> **EXERCISE DIRECTIONS**:
Work through the entries that follow and state how many lines contain the word "section". Only the number is wanted.
::: INFORMATION GIVEN :::
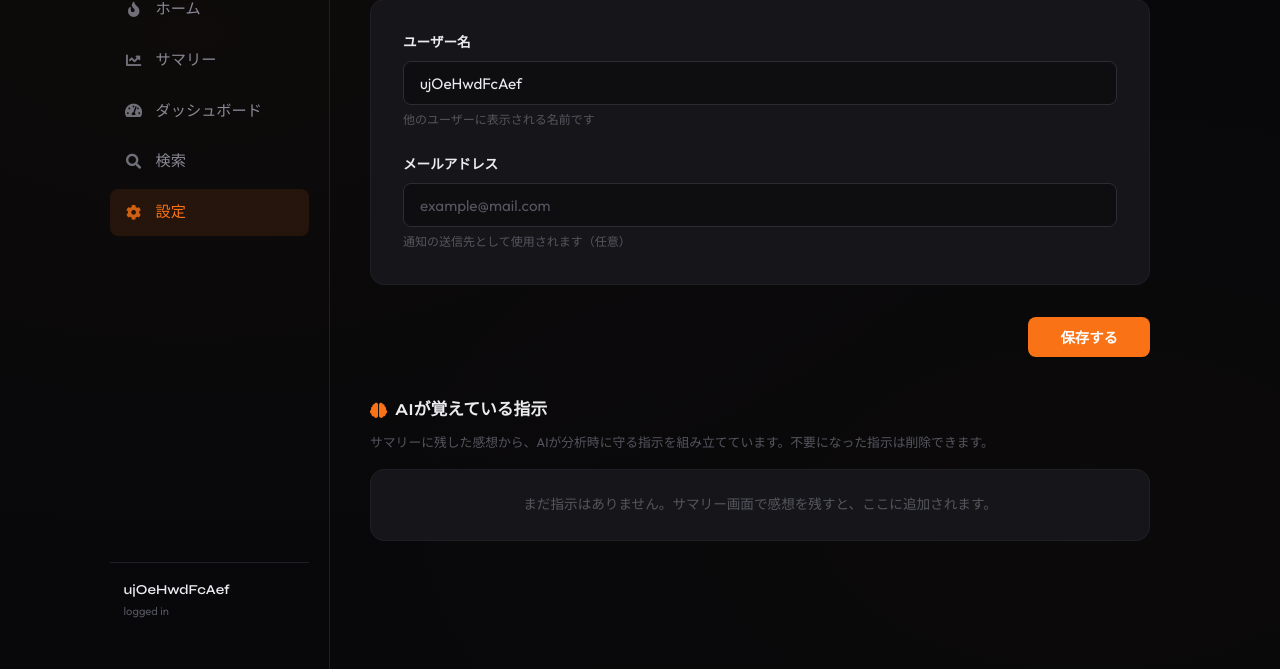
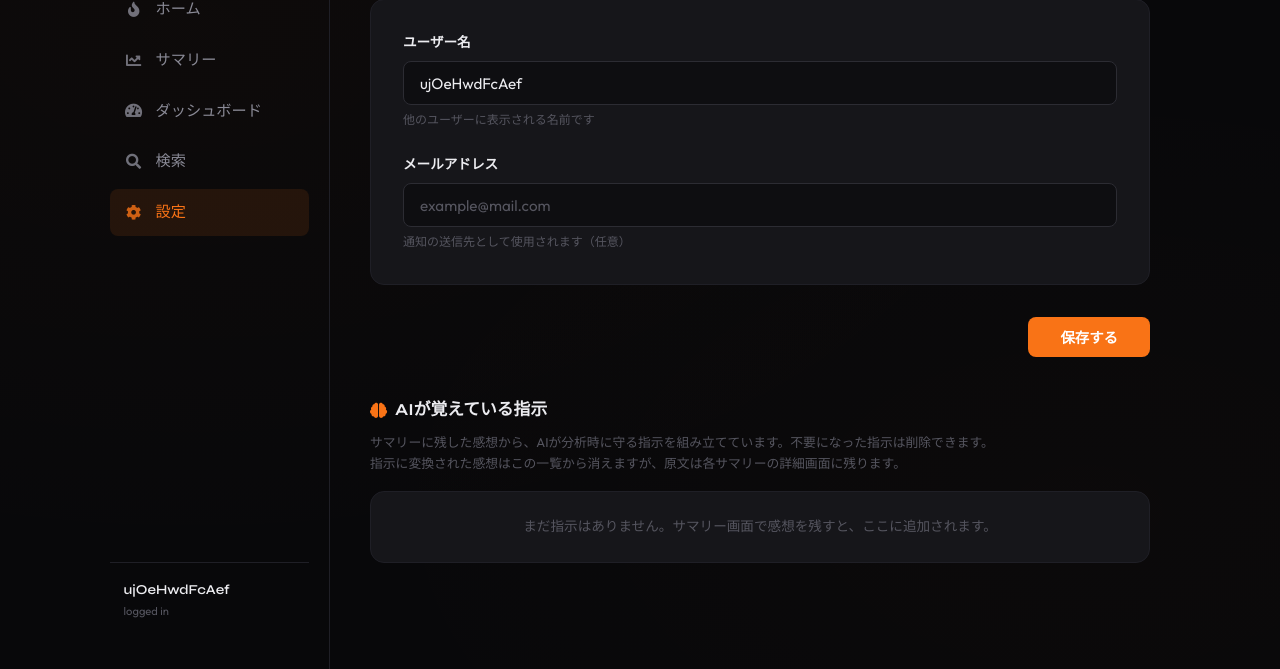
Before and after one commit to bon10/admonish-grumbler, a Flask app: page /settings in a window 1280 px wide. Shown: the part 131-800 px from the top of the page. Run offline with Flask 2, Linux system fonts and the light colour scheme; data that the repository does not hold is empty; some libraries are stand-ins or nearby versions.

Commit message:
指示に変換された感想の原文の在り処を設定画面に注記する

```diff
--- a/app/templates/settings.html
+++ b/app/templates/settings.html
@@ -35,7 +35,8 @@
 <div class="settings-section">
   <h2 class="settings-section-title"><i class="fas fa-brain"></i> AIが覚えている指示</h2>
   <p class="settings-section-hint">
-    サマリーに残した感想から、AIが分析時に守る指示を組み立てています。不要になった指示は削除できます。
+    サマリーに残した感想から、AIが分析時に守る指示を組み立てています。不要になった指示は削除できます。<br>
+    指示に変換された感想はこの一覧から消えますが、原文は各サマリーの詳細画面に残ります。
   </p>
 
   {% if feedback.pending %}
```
:::
> **RESPONSE TO THIS TASK**:
3